Most cataracts are caused by aging. A cataract is a natural clouding of the lens of the eye that happens to everyone with time. Every eye has a lens that is located right behind the iris (or the colored part of the eye). The natural lens of the eye helps to focus the light to the back of the eye and create a clear image. Over time, usually due to aging and sometimes from other causes, the lens can become cloudy. This change is called a cataract. It affects the way the light is focused to the back of the eye and, therefore, affects the eye’s ability to see a clear image.
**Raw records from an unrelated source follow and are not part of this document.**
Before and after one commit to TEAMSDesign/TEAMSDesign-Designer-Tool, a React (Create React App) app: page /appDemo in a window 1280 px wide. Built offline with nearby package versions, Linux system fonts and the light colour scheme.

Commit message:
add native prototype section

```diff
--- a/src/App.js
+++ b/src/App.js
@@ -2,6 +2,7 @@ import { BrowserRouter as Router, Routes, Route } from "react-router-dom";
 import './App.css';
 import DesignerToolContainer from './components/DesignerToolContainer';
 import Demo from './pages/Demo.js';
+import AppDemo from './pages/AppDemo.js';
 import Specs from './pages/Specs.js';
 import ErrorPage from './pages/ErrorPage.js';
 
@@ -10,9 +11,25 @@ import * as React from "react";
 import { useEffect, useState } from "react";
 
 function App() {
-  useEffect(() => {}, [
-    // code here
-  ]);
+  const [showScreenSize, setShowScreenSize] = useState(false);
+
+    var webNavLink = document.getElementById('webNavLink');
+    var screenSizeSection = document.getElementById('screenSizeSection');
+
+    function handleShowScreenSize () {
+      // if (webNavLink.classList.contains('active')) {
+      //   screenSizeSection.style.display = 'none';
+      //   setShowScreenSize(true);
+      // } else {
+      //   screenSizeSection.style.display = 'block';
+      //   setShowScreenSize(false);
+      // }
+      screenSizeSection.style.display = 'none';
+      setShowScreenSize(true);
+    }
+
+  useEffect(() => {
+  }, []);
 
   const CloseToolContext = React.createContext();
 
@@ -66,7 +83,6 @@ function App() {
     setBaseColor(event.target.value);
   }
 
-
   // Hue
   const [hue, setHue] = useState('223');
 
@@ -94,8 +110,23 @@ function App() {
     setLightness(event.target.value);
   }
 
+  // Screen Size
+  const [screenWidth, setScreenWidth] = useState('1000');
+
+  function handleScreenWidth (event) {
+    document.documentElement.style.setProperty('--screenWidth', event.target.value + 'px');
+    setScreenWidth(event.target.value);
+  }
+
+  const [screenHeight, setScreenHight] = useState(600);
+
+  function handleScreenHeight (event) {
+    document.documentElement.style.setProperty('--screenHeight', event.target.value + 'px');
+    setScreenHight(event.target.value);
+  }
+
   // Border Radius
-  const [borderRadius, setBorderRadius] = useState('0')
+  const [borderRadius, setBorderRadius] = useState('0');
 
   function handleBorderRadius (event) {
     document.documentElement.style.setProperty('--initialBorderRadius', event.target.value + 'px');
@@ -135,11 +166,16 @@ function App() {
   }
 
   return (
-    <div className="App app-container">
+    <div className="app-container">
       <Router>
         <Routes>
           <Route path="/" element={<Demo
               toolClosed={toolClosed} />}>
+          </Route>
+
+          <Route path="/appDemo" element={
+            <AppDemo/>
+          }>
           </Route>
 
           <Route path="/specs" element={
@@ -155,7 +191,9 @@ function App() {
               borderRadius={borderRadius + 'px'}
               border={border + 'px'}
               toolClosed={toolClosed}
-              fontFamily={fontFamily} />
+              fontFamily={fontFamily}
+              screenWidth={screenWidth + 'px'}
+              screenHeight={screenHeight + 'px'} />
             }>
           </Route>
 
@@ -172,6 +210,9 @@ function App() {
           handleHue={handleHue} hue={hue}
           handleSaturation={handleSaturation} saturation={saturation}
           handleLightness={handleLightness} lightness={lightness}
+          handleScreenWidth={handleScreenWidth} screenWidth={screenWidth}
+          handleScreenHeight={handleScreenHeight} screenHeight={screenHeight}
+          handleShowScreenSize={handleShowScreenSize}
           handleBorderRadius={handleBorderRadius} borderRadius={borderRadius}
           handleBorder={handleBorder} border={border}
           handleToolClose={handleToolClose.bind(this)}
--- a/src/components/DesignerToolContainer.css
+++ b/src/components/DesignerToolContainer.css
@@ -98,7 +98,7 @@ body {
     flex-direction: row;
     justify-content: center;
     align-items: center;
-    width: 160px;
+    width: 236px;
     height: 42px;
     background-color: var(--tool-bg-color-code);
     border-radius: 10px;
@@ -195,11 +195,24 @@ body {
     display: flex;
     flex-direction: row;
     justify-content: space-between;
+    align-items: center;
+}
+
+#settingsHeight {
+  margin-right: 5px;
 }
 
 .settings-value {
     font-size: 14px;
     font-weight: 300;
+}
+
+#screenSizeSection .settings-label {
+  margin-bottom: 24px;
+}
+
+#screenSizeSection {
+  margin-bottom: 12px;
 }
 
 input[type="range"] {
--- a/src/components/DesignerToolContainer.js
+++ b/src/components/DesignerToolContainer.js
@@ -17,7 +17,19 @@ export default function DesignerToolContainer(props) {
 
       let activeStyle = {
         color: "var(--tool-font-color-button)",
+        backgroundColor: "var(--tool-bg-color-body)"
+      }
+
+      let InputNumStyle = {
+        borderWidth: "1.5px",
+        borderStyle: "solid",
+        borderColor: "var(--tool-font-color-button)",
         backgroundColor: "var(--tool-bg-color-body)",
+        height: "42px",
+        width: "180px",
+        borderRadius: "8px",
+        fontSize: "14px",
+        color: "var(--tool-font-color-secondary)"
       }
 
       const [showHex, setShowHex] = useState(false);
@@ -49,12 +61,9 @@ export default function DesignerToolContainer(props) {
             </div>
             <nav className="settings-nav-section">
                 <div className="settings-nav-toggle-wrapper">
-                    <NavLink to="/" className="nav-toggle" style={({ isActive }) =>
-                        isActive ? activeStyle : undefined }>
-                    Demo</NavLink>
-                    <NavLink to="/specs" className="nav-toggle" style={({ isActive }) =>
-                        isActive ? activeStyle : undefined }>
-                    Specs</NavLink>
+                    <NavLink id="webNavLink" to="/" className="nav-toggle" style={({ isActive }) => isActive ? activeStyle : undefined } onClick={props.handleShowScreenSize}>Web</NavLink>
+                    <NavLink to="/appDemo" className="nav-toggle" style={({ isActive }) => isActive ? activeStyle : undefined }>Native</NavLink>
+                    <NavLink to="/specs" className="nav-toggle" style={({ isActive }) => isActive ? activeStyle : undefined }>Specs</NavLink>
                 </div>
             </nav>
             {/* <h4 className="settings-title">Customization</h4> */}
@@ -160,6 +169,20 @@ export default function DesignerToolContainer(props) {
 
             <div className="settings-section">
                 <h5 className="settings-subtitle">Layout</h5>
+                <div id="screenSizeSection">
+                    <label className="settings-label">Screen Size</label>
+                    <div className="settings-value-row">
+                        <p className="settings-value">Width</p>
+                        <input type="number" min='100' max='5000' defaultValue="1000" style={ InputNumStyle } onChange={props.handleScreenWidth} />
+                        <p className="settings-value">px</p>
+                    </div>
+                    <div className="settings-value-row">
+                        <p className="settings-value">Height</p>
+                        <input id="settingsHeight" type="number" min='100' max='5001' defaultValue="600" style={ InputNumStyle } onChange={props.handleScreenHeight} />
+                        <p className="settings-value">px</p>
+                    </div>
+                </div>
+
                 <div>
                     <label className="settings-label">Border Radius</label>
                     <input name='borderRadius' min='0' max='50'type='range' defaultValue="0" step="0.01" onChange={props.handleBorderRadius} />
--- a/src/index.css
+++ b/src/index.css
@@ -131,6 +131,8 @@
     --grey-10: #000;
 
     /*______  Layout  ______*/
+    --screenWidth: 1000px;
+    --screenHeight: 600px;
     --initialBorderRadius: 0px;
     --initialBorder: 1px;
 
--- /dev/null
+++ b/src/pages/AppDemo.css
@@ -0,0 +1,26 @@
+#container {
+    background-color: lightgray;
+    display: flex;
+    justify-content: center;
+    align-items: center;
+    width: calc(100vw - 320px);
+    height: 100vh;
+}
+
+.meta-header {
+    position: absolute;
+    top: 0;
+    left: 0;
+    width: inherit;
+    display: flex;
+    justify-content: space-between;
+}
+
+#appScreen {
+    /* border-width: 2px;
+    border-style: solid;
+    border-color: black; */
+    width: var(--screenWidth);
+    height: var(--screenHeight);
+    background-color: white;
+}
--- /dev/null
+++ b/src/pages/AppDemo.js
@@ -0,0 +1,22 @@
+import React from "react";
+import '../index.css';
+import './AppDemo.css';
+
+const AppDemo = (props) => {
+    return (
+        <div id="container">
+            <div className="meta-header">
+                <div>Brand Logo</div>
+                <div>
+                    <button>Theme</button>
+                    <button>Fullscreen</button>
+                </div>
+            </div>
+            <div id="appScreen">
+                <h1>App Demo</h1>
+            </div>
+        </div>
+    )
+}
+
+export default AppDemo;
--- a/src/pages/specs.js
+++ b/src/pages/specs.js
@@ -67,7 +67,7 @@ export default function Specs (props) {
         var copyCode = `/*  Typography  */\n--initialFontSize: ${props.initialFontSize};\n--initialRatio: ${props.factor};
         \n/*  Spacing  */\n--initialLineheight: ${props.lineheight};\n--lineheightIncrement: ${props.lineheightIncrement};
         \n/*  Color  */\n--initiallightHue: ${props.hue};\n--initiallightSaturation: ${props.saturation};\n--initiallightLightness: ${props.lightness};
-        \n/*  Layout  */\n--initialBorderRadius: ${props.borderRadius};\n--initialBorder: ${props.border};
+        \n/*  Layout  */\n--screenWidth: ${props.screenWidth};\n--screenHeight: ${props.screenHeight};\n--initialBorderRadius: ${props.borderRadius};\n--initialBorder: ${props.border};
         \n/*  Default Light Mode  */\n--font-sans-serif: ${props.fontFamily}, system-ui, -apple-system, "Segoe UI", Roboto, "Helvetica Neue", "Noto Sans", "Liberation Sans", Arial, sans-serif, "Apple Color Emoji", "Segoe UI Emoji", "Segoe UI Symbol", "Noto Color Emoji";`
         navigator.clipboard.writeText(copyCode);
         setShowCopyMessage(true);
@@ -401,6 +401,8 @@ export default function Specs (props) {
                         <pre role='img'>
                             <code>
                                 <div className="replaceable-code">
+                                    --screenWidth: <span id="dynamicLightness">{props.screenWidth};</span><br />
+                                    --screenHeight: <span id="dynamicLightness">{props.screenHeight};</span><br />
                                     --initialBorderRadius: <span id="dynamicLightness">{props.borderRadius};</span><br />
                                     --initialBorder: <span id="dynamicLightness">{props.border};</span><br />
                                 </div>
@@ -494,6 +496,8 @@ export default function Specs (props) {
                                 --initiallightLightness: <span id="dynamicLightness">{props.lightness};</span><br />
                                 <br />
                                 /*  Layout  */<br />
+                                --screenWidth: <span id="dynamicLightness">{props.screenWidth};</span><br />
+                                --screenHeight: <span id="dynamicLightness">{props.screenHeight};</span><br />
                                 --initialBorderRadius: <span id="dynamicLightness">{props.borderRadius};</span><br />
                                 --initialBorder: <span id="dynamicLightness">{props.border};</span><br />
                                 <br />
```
There are several different factors that can cause a cataract to form. The most common reason for cataract formation is aging. Over time the lens becomes cloudy and develops a yellow color. This is typically a very slow process that happens over many years or even decades. These cataracts are called nuclear cataracts or nuclear sclerosis. This change in the lens causes a very gradual blurring of the vision and often leads to a yellow tint to the vision. Due to the slow, progressive change symptoms are often not noticeable until they start interfering with daily activities. Other common symptoms include glare from bright sunlight or headlights when driving at night and need for more light with fine vision like reading. Factors that have been found to contribute to formation of nuclear cataracts are UV exposure, smoking and previous eye surgeries.
A posterior subcapsular cataract (PSC) is another type of cataract. This occurs when a haziness forms on the back side of the lens and causes many of the same symptoms as nuclear cataracts including blurred vision, glare with lights and need for better lighting. PSC often forms much faster than nuclear cataracts and patients often notice progressive worsening of the vision over months or years. PSC cataracts can occur as a result of aging but can also be associated with other medical conditions including diabetes, use of oral steroids, and other eye diseases such as retinitis pigmentosa.
Cataract From Trauma
Trauma to the eye or head is another cause of cataract formation. Unlike other types of cataracts, traumatic cataracts often form instantly or very quickly after the injury and cause a dramatic decrease in vision. Traumatic cataracts can form after both blunt trauma (such as a fist or fall) and after trauma which penetrates the eye (for example, from a knife or nail). Damage to other ocular structures at the time of injury can sometimes increase risk of complications during removal of traumatic cataracts.
Cataracts can also form prior to or shortly after birth and these are called congenital cataracts. These cataracts are less common than the cataracts which present in adults, however, they can interfere with important eye development in the first few years of life and lead to permanent vision loss if not corrected. Congenital cataracts are sometimes associated with other medical conditions, however, they can also be inherited or appear without a known cause.
Treatment for cataracts requires cataract surgery which removes the clouded natural lens of the eye and replaces it with an artificial lens implant. This surgery is performed in a surgery center or hospital as an outpatient, meaning the patient is sent home the same day as surgery. Significant vision improvement is commonly noticed after cataract surgery and some people are eligible for upgraded lens implants which reduce glasses dependence after surgery. An evaluation with an ophthalmologist will determine if cataracts are affecting vision in a significant way to need cataract surgery.
Basic Clinical Science Course (BCSC) of the American Academy of Ophthalmology. Section 11. 2006 – 2007
Cataract in the Adult Eye: Surgery and Diagnostic Procedures. Preferred Practice Patterns.American Academy of Ophthalmology. September 2006